According to the US Federal Reserve’s Financial Accounts of the United States, state and local governments’ overall liabilities increased by 17% to US$5.5 trillion between 2008 and 2015, while the net pension liability component increased by 30% to US$1.7 trillion (Display).
Are “Bad Actors” to Blame for Liability Spike?
Most local governments have behaved responsibly, but a relative few have allowed their liabilities to get out of hand. Indeed, of the US$793 billion increase in total governmental liabilities, Chicago and Illinois alone accounted for approximately 19.5%, up US$155 billion from fiscal year 2008 to 2015. But they are only the worst of the bad actors.
A closer look at the liability problem provides some perspective on who else is driving the increase. We found that 20 issuers with the fastest-growing leverage ratios accounted for about 60% of the total liability increase—that’s US$482 billion of the US$793 billion total increase in state and local liabilities.

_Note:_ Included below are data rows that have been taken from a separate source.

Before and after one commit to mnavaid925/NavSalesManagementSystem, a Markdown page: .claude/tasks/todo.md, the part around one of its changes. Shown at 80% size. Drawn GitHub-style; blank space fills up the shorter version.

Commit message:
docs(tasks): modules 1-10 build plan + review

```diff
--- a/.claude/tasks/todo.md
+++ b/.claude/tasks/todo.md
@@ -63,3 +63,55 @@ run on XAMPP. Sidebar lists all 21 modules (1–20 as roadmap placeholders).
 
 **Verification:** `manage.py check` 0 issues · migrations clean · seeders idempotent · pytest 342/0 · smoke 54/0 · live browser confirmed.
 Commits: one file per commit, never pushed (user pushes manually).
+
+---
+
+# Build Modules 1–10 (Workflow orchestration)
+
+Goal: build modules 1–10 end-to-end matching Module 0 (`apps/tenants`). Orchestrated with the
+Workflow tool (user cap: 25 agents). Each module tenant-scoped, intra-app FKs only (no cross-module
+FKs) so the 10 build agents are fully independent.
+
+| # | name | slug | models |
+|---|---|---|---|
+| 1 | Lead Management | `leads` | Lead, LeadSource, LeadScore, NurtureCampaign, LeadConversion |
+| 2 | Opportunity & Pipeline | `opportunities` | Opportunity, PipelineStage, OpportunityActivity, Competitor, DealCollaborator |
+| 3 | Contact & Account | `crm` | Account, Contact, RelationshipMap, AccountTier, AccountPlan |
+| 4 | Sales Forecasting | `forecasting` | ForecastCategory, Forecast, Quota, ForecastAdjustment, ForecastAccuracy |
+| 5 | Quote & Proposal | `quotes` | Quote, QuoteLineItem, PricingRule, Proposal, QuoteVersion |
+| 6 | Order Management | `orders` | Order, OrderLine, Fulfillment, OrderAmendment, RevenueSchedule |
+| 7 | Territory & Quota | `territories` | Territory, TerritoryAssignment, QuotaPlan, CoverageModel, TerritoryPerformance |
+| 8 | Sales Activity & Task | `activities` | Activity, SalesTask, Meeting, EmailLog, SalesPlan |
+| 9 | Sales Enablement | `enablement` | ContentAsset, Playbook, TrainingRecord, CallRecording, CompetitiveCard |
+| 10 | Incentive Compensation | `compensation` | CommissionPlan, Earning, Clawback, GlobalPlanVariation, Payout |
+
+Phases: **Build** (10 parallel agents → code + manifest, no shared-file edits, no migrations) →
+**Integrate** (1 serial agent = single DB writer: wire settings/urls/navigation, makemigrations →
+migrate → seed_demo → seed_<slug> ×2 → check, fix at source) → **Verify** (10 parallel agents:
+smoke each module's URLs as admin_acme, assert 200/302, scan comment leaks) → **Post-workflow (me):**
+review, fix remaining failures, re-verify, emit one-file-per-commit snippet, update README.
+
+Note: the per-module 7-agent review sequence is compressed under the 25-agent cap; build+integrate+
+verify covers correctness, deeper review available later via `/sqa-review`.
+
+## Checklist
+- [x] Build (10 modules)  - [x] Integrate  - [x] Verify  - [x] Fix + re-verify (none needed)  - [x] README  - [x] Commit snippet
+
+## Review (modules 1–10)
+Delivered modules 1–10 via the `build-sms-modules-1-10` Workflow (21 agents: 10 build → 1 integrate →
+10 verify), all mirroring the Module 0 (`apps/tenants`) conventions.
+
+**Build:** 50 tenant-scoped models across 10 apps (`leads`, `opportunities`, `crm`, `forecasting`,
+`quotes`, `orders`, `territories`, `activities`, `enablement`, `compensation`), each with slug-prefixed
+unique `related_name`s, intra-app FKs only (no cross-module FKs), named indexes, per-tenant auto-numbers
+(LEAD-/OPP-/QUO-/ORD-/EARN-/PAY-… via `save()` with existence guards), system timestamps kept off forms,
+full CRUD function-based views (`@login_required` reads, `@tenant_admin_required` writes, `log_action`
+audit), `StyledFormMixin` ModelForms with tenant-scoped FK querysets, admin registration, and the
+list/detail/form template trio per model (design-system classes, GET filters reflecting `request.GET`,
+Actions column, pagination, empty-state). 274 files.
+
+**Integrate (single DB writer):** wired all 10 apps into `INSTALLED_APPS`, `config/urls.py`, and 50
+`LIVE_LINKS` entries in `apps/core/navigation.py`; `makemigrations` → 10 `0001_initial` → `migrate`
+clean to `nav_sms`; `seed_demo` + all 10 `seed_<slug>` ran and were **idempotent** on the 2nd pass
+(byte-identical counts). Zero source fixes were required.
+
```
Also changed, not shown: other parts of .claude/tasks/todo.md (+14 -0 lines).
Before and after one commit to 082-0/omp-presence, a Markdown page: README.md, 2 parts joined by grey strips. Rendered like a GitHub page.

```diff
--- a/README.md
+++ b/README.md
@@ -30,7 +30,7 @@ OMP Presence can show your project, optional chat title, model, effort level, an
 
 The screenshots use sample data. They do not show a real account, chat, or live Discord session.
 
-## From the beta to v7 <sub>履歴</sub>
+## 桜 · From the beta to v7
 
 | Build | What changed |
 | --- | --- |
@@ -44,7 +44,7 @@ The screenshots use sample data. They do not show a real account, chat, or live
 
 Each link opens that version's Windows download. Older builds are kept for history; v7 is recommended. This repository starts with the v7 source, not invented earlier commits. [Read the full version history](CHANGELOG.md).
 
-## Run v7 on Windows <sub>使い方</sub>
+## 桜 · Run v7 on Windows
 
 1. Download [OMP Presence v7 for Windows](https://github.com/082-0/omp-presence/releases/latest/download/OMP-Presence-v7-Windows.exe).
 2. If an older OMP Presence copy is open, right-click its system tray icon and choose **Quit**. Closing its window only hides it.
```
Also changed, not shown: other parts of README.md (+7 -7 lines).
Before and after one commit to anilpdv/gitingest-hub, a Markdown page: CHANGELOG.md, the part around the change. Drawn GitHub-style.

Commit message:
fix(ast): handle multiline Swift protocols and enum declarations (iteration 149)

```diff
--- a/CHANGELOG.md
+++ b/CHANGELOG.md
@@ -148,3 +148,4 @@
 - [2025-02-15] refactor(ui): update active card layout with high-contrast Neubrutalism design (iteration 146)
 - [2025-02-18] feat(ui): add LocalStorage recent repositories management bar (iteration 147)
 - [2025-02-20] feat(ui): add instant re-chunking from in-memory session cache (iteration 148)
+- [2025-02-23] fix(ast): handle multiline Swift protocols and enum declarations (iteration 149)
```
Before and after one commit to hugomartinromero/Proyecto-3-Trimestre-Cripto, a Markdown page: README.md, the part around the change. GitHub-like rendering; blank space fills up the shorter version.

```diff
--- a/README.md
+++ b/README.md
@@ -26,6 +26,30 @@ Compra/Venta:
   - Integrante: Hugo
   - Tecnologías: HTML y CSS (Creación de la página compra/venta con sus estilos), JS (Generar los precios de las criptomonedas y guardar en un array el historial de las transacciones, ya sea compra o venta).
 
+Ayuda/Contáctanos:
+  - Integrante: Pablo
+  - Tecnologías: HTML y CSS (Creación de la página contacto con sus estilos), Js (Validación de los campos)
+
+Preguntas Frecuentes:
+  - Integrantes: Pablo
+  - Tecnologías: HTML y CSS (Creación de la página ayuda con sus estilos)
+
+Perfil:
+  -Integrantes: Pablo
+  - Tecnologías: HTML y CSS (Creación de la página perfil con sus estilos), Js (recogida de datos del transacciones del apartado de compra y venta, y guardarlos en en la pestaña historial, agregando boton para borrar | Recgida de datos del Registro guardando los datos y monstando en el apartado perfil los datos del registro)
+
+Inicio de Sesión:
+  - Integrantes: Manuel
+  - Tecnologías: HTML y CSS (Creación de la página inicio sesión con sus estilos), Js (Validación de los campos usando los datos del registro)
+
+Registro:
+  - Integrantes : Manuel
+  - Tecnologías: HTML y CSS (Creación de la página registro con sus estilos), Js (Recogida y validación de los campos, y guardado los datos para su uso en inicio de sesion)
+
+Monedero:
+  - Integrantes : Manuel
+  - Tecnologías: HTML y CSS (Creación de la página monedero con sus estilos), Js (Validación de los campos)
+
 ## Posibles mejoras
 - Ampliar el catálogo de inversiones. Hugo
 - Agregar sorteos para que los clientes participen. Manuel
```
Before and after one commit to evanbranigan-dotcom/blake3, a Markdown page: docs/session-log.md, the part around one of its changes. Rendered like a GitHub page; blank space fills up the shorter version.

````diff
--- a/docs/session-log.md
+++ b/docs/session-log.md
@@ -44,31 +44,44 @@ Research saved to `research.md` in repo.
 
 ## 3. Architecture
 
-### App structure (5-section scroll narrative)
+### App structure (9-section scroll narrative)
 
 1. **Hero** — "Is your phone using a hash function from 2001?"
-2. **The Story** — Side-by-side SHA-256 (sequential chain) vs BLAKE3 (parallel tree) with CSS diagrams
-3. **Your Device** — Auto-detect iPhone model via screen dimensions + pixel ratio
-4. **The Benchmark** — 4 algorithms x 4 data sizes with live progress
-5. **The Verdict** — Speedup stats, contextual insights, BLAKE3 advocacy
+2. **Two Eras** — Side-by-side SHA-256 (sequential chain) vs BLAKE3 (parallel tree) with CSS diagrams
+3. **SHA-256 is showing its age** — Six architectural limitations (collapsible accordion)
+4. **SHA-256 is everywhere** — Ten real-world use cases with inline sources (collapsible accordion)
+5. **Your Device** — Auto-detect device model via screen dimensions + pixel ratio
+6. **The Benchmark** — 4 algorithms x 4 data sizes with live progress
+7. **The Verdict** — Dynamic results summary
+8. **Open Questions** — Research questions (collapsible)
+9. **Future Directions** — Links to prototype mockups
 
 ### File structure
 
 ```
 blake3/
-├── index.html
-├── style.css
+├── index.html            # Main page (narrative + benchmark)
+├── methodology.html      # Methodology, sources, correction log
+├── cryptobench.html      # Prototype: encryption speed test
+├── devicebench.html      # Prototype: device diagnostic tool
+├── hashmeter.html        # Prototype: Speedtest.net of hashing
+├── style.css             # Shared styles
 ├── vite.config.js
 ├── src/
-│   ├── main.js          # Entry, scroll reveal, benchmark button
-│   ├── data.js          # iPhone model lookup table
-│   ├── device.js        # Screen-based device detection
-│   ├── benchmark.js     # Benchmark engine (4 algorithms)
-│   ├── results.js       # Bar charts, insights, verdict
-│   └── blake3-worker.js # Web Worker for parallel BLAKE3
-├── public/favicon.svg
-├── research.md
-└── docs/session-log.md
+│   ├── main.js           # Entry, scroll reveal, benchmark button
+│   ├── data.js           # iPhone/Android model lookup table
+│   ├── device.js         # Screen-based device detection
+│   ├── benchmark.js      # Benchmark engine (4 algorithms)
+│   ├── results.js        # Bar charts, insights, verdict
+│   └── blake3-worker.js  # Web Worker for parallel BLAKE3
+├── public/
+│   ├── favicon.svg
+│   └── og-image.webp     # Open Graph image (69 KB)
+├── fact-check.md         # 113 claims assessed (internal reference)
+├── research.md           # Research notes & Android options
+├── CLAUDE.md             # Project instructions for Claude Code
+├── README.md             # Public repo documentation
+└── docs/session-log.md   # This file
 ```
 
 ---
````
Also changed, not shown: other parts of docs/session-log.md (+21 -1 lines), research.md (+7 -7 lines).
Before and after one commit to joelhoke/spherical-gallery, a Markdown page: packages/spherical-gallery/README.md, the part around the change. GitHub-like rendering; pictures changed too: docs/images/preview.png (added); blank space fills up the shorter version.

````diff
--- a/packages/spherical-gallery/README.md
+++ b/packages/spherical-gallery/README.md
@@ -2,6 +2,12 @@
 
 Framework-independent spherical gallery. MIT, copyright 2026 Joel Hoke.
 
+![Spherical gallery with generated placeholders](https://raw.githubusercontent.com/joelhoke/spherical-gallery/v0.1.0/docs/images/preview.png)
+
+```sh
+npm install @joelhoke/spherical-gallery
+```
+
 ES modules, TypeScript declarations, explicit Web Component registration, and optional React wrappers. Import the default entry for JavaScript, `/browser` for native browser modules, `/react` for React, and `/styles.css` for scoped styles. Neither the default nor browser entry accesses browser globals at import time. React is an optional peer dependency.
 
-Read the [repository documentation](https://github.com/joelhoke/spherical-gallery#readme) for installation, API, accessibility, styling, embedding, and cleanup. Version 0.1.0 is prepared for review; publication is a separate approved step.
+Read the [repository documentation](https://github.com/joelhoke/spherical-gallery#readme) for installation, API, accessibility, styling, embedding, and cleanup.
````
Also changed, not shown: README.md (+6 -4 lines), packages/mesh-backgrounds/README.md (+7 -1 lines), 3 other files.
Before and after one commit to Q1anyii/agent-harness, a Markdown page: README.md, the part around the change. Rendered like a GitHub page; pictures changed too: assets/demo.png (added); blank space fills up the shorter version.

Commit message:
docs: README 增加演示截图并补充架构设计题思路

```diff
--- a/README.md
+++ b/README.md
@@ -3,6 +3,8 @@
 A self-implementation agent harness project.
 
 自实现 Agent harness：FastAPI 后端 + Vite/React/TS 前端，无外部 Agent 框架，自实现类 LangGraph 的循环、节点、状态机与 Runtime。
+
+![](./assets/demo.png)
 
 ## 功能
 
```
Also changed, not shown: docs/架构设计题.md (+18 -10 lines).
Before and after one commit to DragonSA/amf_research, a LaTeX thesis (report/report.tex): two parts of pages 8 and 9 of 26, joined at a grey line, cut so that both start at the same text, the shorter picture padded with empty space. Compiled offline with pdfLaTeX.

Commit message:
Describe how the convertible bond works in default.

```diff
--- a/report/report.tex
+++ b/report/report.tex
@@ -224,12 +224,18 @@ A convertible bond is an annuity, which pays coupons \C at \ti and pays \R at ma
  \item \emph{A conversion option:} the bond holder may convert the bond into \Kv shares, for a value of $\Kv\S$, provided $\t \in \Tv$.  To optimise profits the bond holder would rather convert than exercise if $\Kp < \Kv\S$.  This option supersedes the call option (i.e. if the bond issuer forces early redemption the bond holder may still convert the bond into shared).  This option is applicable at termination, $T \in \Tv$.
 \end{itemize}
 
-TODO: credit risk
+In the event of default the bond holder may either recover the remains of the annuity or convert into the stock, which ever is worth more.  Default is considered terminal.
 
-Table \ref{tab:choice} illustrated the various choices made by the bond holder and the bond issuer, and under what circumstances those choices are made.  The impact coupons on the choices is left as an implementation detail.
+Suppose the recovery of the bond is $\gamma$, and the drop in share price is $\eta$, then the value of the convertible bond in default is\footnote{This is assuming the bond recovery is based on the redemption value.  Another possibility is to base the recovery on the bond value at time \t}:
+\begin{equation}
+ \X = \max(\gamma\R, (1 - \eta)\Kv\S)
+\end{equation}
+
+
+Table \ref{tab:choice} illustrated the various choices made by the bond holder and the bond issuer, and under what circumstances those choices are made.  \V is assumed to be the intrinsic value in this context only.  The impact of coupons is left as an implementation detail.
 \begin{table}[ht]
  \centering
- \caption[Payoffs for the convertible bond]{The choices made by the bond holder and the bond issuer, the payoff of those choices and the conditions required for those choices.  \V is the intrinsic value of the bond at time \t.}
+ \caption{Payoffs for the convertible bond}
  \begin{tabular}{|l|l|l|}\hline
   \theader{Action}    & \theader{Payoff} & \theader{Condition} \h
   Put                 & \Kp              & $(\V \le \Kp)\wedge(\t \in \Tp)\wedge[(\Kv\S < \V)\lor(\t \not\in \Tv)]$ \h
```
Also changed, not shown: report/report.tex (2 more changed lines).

We also identified approximately 80 large governments whose total liabilities in aggregate increased by 100% from 2008 to 2015, while their net pension liabilities increased by 547%. (To be fair, the increase in pension liabilities on financial statements is partially due to new accounting treatments requiring the proper recognition of net pension liabilities.)
Likewise, NASBO reserve-level data show that just a handful of states—Alaska, North Dakota, Louisiana, Connecticut and Kansas—account for most of the decline in the average year-end reserve balance.
So, it’s fortunate that the number of issuers with high leverage is limited; the number of states with reserves that remain below prerecession levels is also limited. But pension asset returns are likely to stay low, which means many municipal issuers will need to increase their pension and healthcare contributions as a percent of spending in the years ahead.
Governments Vulnerable to Economic Dips
The good news is that most state and local governments are still considered high quality. But growing fixed costs make some issuers more vulnerable to economic downturns, which could make their bonds’ market prices more volatile.
We don’t see an impending recession on the horizon, but think that credit research can help investors take a closer look at their exposures to general-obligation bond issuers whose market rates don’t provide enough compensation for higher risk.
The views expressed herein do not constitute research, investment advice or trade recommendations and do not necessarily represent the views of all AB portfolio-management teams.